Almost 100 people visited York’s first Repair Café and more than 60 items were mended at the event held by Planet South Bank at Clements Hall on Sunday 23 April.
The repair café, which had ‘stations’ fixing small appliances, electronics, furniture, textiles and clothing, jewellery and bikes, was run by 26 volunteers from the local community and offered repairs free of charge for items that could be fixed.
The three-hour event saw a steady stream of visitors, who enjoyed homemade and donated cakes while they waited for their turn to see the repairers.
Items that were brought included lamps, CD players, kettles, clocks, chairs, speakers, bikes, sweaters, blankets, necklaces and earrings. Among the more challenging items for the repair team were a headless doll, a lawnmower and a laptop, but only six items proved completely unfixable.
Response to the repair café was overwhelmingly positive, with visitors praising the hard-working repairers and friendly service.
“ Brilliant – I got three much-loved items repaired”, “without your help my pushchair would have been landfill”, “wonderful fixers and helpers” and “nothing is a lost cause” were some of the comments received in feedback, while the main complaint was that the event was not already weekly.
“One lady retrieved two lamps that she had actually thrown in the trash, cleaned them off and brought them to us and was thrilled to bits that she got them both fixed,” said organiser Kate Lock.
“We also fixed a child’s bike that had been found in a skip. It is really satisfying to know that we’ve saved things from being chucked away and given them a new lease of life.”
Councillor Andrew Waller, City of York Council Executive Member for the Environment, attended the event, bringing along a tie signed by Jon Snow for a spot repair.
“It’s been a really great buzz. Opportunities like this are a really good way to try and get us away from the disposable, throwaway society,” he said.
“I think people are more aware of the problems caused by landfill and sending stuff away, so the more that we can get used to bringing things in to repair, getting more life out of them, then the more money we’ll save in the long run.
“It’s been a really good trial and from what I’ve seen today there’s certainly been a lot of demand for it.”
Planet Southbank received funding to run the repair cafe and other waste-themed events from York Community Recycling Fund and Kate Lock hopes that Sunday’s successful pilot will inspire other groups to put on similar events in other parts of York.

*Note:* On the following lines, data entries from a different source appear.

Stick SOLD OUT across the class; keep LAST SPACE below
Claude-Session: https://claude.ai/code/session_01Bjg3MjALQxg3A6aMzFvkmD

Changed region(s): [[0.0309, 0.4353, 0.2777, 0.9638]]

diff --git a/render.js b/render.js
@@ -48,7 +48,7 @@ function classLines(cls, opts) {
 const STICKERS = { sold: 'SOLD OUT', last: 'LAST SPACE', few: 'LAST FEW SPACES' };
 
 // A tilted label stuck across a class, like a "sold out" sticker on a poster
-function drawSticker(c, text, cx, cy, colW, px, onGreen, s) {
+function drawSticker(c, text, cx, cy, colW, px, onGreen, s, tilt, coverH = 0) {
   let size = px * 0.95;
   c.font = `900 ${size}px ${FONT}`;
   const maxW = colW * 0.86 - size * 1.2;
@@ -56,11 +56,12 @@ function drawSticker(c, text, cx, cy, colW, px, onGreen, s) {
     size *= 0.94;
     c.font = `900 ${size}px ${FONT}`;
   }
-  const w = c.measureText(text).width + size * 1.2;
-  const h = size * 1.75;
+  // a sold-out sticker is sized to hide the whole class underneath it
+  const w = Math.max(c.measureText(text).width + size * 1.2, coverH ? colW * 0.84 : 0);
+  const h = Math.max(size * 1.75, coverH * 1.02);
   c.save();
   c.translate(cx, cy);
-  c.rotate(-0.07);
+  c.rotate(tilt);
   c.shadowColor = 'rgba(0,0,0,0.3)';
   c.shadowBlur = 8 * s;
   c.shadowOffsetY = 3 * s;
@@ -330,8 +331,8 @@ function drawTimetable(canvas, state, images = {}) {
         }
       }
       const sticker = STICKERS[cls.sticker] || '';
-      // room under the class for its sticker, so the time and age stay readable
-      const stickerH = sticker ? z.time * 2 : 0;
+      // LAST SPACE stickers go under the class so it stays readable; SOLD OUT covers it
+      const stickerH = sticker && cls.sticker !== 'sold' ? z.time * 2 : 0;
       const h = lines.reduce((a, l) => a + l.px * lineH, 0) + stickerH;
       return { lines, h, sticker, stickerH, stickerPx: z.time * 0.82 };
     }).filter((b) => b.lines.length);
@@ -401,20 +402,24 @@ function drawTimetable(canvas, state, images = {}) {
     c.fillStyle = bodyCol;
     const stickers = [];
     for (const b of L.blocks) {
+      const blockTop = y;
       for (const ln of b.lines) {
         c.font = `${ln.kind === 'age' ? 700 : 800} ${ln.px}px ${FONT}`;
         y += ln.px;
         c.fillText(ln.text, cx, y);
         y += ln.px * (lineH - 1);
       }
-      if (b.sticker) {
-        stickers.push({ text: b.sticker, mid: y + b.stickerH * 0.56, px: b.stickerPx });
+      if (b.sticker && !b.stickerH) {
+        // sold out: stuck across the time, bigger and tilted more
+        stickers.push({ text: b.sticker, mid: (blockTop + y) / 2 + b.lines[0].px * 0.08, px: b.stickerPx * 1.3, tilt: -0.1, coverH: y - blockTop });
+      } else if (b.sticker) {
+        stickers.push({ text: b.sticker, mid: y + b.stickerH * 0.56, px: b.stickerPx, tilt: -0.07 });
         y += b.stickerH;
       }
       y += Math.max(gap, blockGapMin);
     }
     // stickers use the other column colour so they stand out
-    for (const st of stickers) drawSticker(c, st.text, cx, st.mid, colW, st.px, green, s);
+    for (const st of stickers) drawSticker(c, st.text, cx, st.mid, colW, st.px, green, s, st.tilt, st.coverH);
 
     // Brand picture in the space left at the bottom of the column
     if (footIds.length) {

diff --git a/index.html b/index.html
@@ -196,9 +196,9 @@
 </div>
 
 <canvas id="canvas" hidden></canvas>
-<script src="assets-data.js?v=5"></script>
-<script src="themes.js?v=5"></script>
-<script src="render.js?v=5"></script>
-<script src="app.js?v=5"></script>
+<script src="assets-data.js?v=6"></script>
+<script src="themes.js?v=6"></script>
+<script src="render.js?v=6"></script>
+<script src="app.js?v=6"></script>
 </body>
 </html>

“We’ve shown it’s doable, and viable and there’s a clear need for it and interest in it. I think we will do another one – the proceeds from the café can seed the next event. I can also see the potential for building up the repair crew we’ve established and sending them out to venues in other parts of the city, if groups and venues are willing to host.
“We are certainly happy to share our learning. We joined the international Repair Café Foundation and there’s a lot of help out there to do these things. It’s already very big in The Netherlands, where it started, and it seems to be growing all over the world, including in the UK.”
Kate and the Planet Southbank team were supported by members of Glass Half Full, another voluntary group, as well as local businesses, tradespeople, makers, menders, hobbyists and professionals.
“There’s been fantastic support across the board, from donations of cakes from local cafes and shops to skilled tradesmen giving their time voluntarily.
“One of the best things has been the range of people that have been involved or come along, and the fantastic conversations and connections we’ve made.
“That’s what community spirit is all about and I think we discovered there’s a lot of it around today.”
If you would like to volunteer for a future York Repair Café, email: email@example.com